» Problem description
Your response should be every line from the entries that includes the string "print".
• • • • •
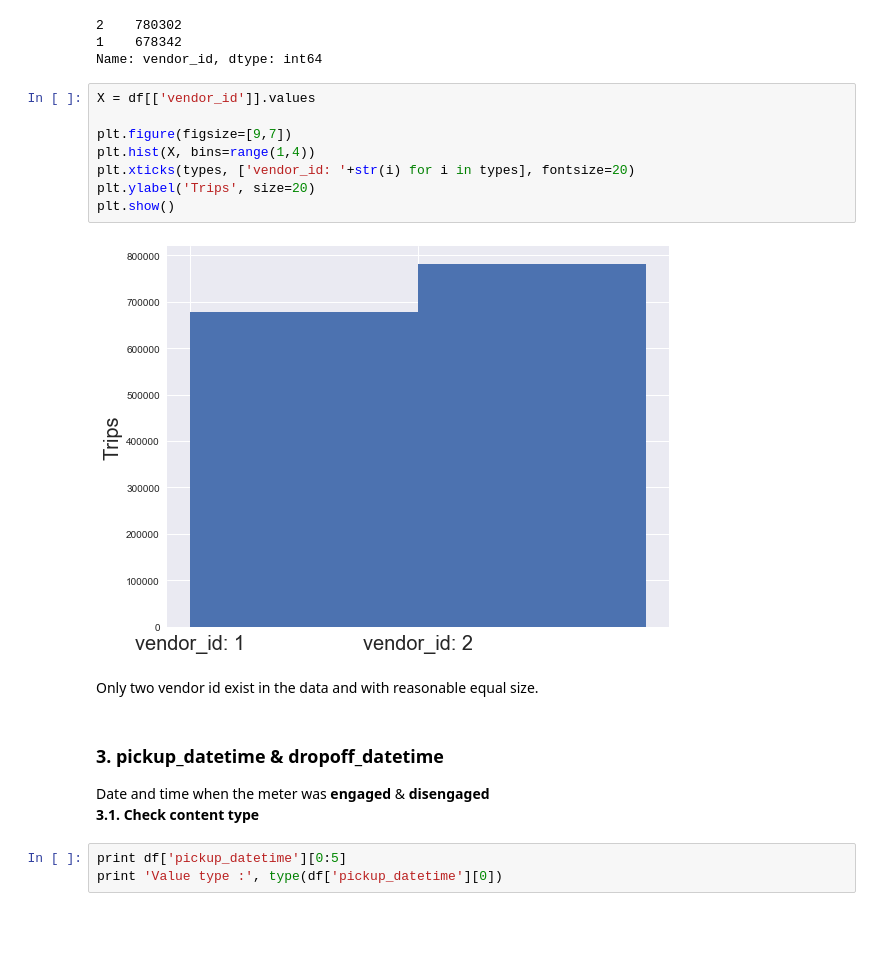
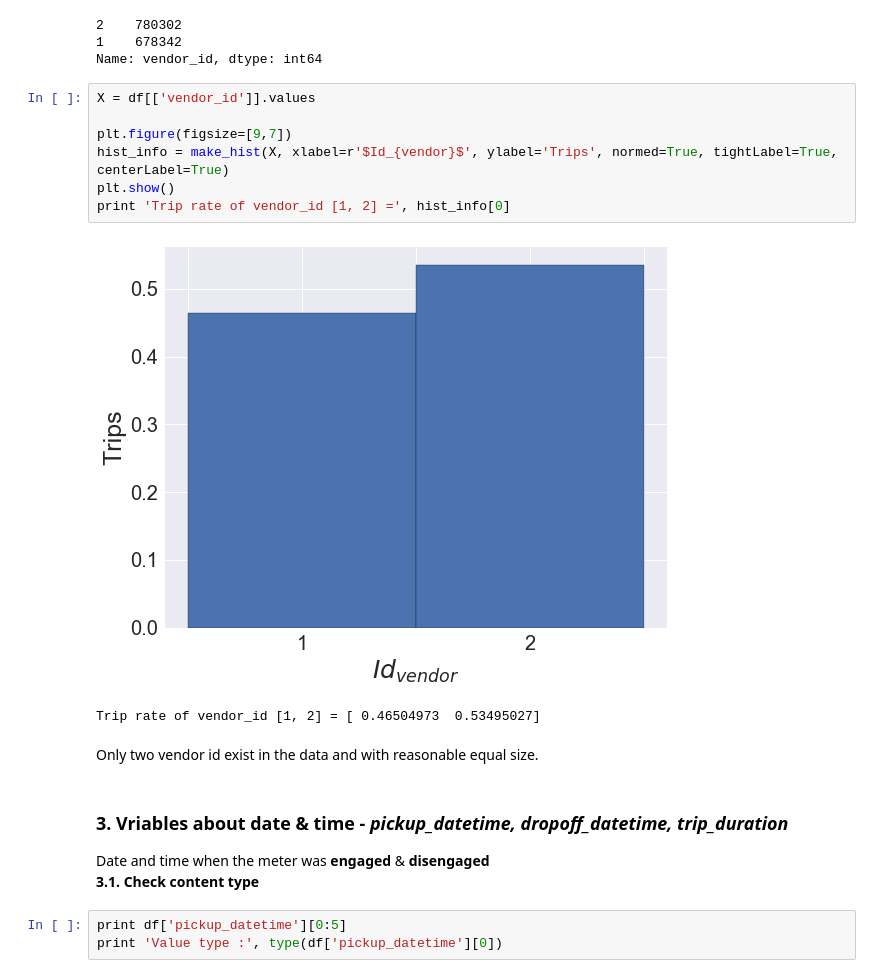
Before and after one commit to yennanliu/NYC_Taxi_Trip_Duration, a Jupyter notebook: notebook/EDA_jtsai_overview.ipynb, the cells around one changed output. Drawn from its saved outputs; the diff is of its cells as text; blank space fills up the shorter version.

```diff
--- a/notebook/EDA_jtsai_overview.ipynb
+++ b/notebook/EDA_jtsai_overview.ipynb
@@ -88,20 +198,20 @@ print sums
 2    780302
 1    678342
 Name: vendor_id, dtype: int64
-# %%
-X = df[['vendor_id']].values
-
-plt.figure(figsize=[9,7])
-plt.hist(X, bins=range(1,4))
-plt.xticks(types, ['vendor_id: '+str(i) for i in types], fontsize=20)
-plt.ylabel('Trips', size=20)
-plt.show()
-# %% [output]
-[figure, removed]
+# %%
+X = df[['vendor_id']].values
+
+plt.figure(figsize=[9,7])
+hist_info = make_hist(X, xlabel=r'$Id_{vendor}$', ylabel='Trips', normed=True, tightLabel=True, centerLabel=True)
+plt.show()
+print 'Trip rate of vendor_id [1, 2] =', hist_info[0]
+# %% [output]
+[figure, added]
+Trip rate of vendor_id [1, 2] = [ 0.46504973  0.53495027]
 # %% [markdown]
 Only two vendor id exist in the data and with reasonable equal size.
 # %% [markdown]
-### 3. pickup_datetime & dropoff_datetime
+### 3. Vriables about date & time - *pickup_datetime, dropoff_datetime, trip_duration*
 Date and time when the meter was **engaged** & **disengaged**<br />
 **3.1. Check content type**
 # %%
```
Also changed, not shown: parts of 33 cells of this notebook.
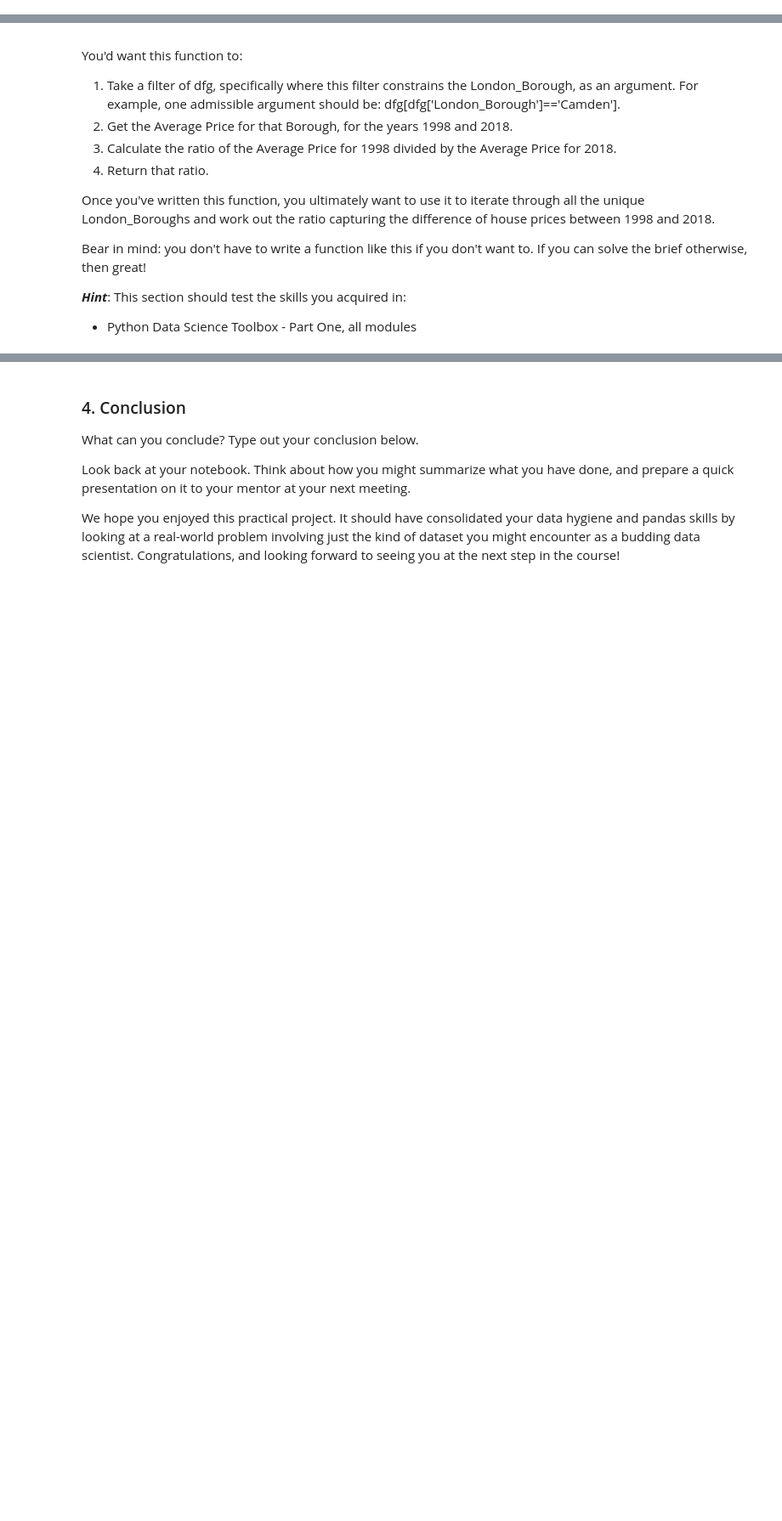
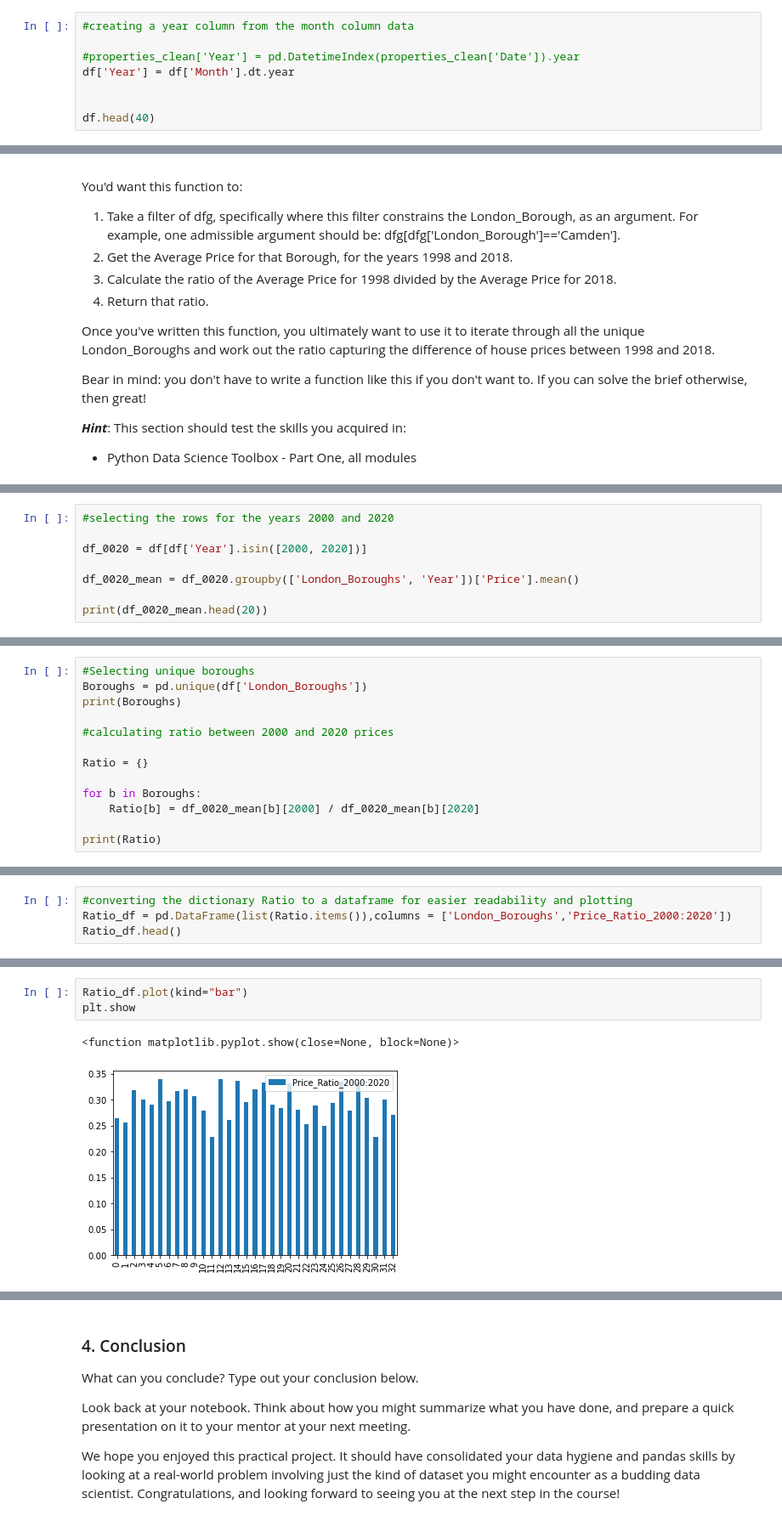
Before and after one commit to meskeremg/MeskiSBWork, a Jupyter notebook: Unit 4 Challenge - Tier 3.ipynb, the cells around one changed output, grey strips where cells are left out. Shown at 85% size. Drawn from its saved outputs; the diff is of its cells as text; blank space fills up the shorter version.

```diff
--- a/Unit 4 Challenge - Tier 3.ipynb
+++ b/Unit 4 Challenge - Tier 3.ipynb
@@ -405,3 +404,11 @@ To this end, you *could* apply a ***lambda function***. Your logic could work as
 3. store that corresponding year as separate column.
 
 Whether you go ahead with this is up to you. Just so long as you answer our initial brief: which boroughs of London have seen the greatest house price increase, on average, over the past two decades?
+# %%
+#creating a year column from the month column data
+
+#properties_clean['Year'] = pd.DatetimeIndex(properties_clean['Date']).year
+df['Year'] = df['Month'].dt.year
+
+
+df.head(40)
@@ -463,0 +457,8 @@ YORKS & THE HUMBER     43460.63343  1.932096e+05 -1.497490e+05
+# %%
+#selecting the rows for the years 2000 and 2020
+
+df_0020 = df[df['Year'].isin([2000, 2020])]
+
+df_0020_mean = df_0020.groupby(['London_Boroughs', 'Year'])['Price'].mean()
+
+print(df_0020_mean.head(20))
@@ -463,0 +494,13 @@ YORKS & THE HUMBER     43460.63343  1.932096e+05 -1.497490e+05
+# %%
+#Selecting unique boroughs
+Boroughs = pd.unique(df['London_Boroughs'])
+print(Boroughs)
+
+#calculating ratio between 2000 and 2020 prices
+
+Ratio = {}
+
+for b in Boroughs:
+    Ratio[b] = df_0020_mean[b][2000] / df_0020_mean[b][2020]
+
+print(Ratio)
@@ -463,0 +516,4 @@ YORKS & THE HUMBER     43460.63343  1.932096e+05 -1.497490e+05
+# %%
+#converting the dictionary Ratio to a dataframe for easier readability and plotting
+Ratio_df = pd.DataFrame(list(Ratio.items()),columns = ['London_Boroughs','Price_Ratio_2000:2020'])
+Ratio_df.head()
@@ -463,0 +547,6 @@ YORKS & THE HUMBER     43460.63343  1.932096e+05 -1.497490e+05
+# %%
+Ratio_df.plot(kind="bar")
+plt.show
+# %% [output]
+<function matplotlib.pyplot.show(close=None, block=None)>
+[figure, added]
```
Also changed, not shown: parts of 35 cells of this notebook.
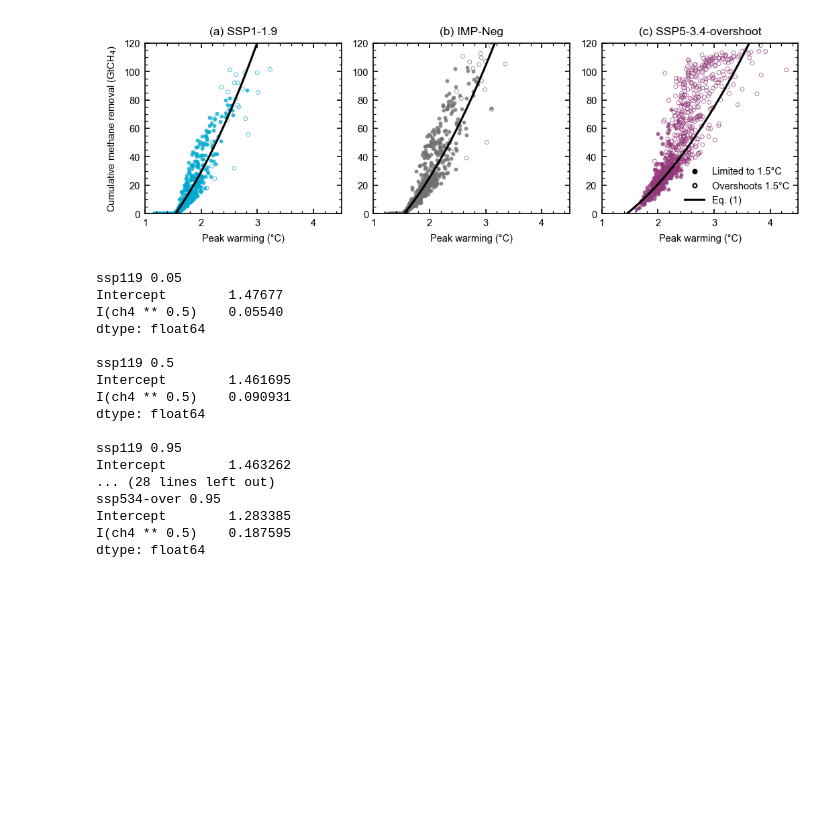
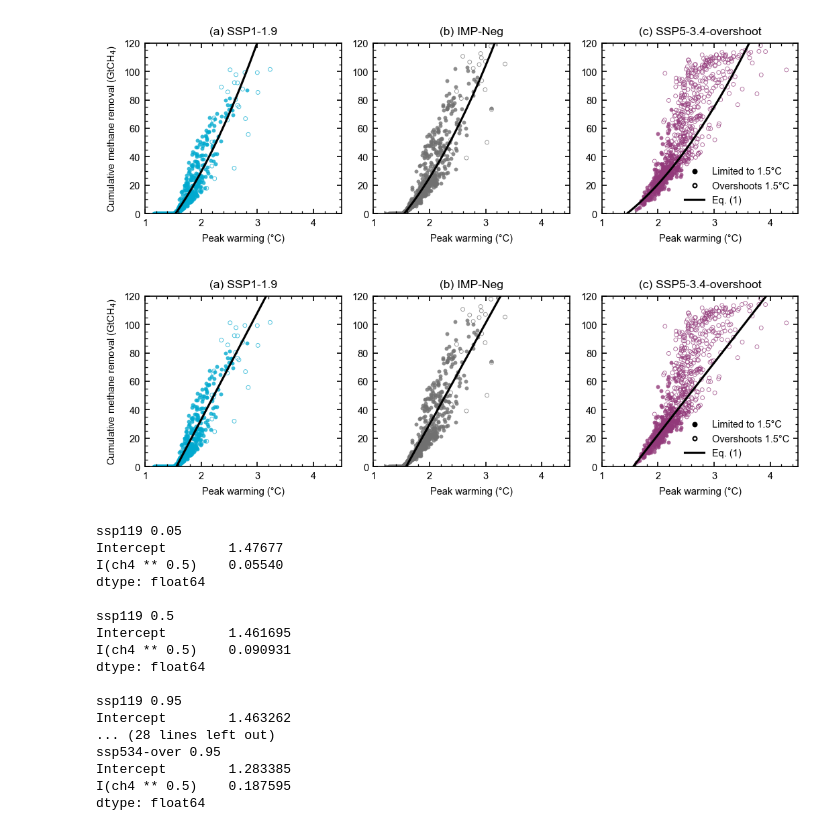
Before and after one commit to chrisroadmap/methane-mitigation, a Jupyter notebook: notebooks/analyse-1.4.0.ipynb, the cells around one changed output. Drawn from its saved outputs; the diff is of its cells as text; code cells hidden in the pictures; blank space fills up the shorter version.

Commit message:
change to linear regression

```diff
--- a/notebooks/analyse-1.4.0.ipynb
+++ b/notebooks/analyse-1.4.0.ipynb
@@ -134,6 +135,8 @@ x_psq = {}
 df_psq = {}
 psq = {}
 covsq = {}
+
+regress_result = {}
 
 for iscen, scenario in enumerate(scenarios):
     over1p5 = (
@@ -207,7 +210,7 @@ for iscen, scenario in enumerate(scenarios):
     p[scenario], cov[scenario] = curve_fit(powerfit, xe, ye, maxfev=5000)
     psr[scenario], covsr[scenario] = curve_fit(squarerootfit, xe, ye)
     psq[scenario], covsq[scenario] = curve_fit(squarefit, ye, xe)
-
+    regress_result[scenario] = linregress(ye, xe)
     # use the best estimate of the exponent from this to feed into the quantile regression
 
     # statsmodels fit
@@ -687,6 +690,89 @@ pl.savefig('../plots/peakT_cumCH4_quantsquarefit_cal-1.4.0.png')
 pl.savefig('../plots/peakT_cumCH4_quantsquarefit_cal-1-4-0.pdf')
 # %% [output]
 [figure]
+# %%
+fig, ax = pl.subplots(1, 3, figsize=(18/2.54, 6/2.54))
+for iscen, scenario in enumerate(scenarios):
+    ax[iscen].scatter(
+        np.max(
+            noch4r.temperature.loc[
+                dict(scenario=scenario, layer=0)
+            ] - np.average(
+                noch4r.temperature.loc[
+                    dict(scenario=scenario, layer=0, timebound=np.arange(2003,2024))
+                ], axis=0, weights=temp_norm_20032022
+            ) + 1.03, axis=0
+        )[~exceeds[scenario]],
+        -np.sum(
+            ch4r.emissions.loc[
+                dict(scenario=scenario)
+            ] - noch4r.emissions.loc[
+                dict(scenario=scenario, specie='CH4')
+            ], axis=0
+        )[~exceeds[scenario]]/1000,
+        label=labels[scenario],
+        s=8,
+        lw=0,
+        alpha=0.8,
+        color=colors[scenario],
+        marker="o"
+    )
+    ax[iscen].scatter(
+        np.max(
+            noch4r.temperature.loc[
+                dict(scenario=scenario, layer=0)
+            ] - np.average(
+                noch4r.temperature.loc[
+                    dict(scenario=scenario, layer=0, timebound=np.arange(2003,2024))
+                ], axis=0, weights=temp_norm_20032022
+            ) + 1.03, axis=0
+        )[exceeds[scenario]],
+        -np.sum(
+            ch4r.emissions.loc[
+                dict(scenario=scenario)
+            ] - noch4r.emissions.loc[
+                dict(scenario=scenario, specie='CH4')
+            ], axis=0
+        )[exceeds[scenario]]/1000,
+        label=labels[scenario],
+        s=8,
+        lw=0.4,
+        alpha=0.8,
+        edgecolor=colors[scenario],
+        color="None",
+        marker="o"
+    )
+
+
+
+    ax[iscen].plot(
+        np.linspace(1.5, 4.5, 301),
+        regress_result[scenario].slope*np.linspace(1.5, 4.5, 301) + regress_result[scenario].intercept,
+        color='k'
+    )
+
+    ax[iscen].set_title(f'({chr(97+iscen)}) {labels[scenario]}')
+    if iscen==0:
+        ax[iscen].set_ylabel('Cumulative methane removal (GtCH$_4$)')
+    ax[iscen].set_xlabel('Peak warming (°C)')
+    ax[iscen].set_ylim(0, 120)
+    ax[iscen].set_xlim(1, 4.5)
+
+
+# Custom legend
+legend_elements = [
+    Line2D([0], [0], marker='o', color="None", label='Limited to 1.5°C', markerfacecolor='k', markersize=np.sqrt(8)),
+    Line2D([0], [0], marker='o', color='None', label='Overshoots 1.5°C', markerfacecolor='w', markeredgecolor='k', markersize=np.sqrt(8), lw=0.4),
+    # Patch(facecolor='0.7', lw=0, label='Quantile regression 5-95%'),
+    Line2D([0], [0], color='k', lw=1.5, label='Eq. (1)'),
+]
+ax[2].legend(handles=legend_elements, loc='lower right', frameon=False)
+
+fig.tight_layout()
+pl.savefig('../plots/peakT_cumCH4_linear_cal-1.4.0.png')
+pl.savefig('../plots/peakT_cumCH4_linear_cal-1-4-0.pdf')
+# %% [output]
+[figure, added]
 # %%
 for scenario in scenarios:
     for qidx in [0, 2, 4]:
```
Also changed, not shown: parts of 2 cells of this notebook, 26 other files.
• • • • •
» Output for this task
@@ -88,20 +198,20 @@ print sums
+print 'Trip rate of vendor_id [1, 2] =', hist_info[0]
+print(df_0020_mean.head(20))
+print(Boroughs)
+print(Ratio)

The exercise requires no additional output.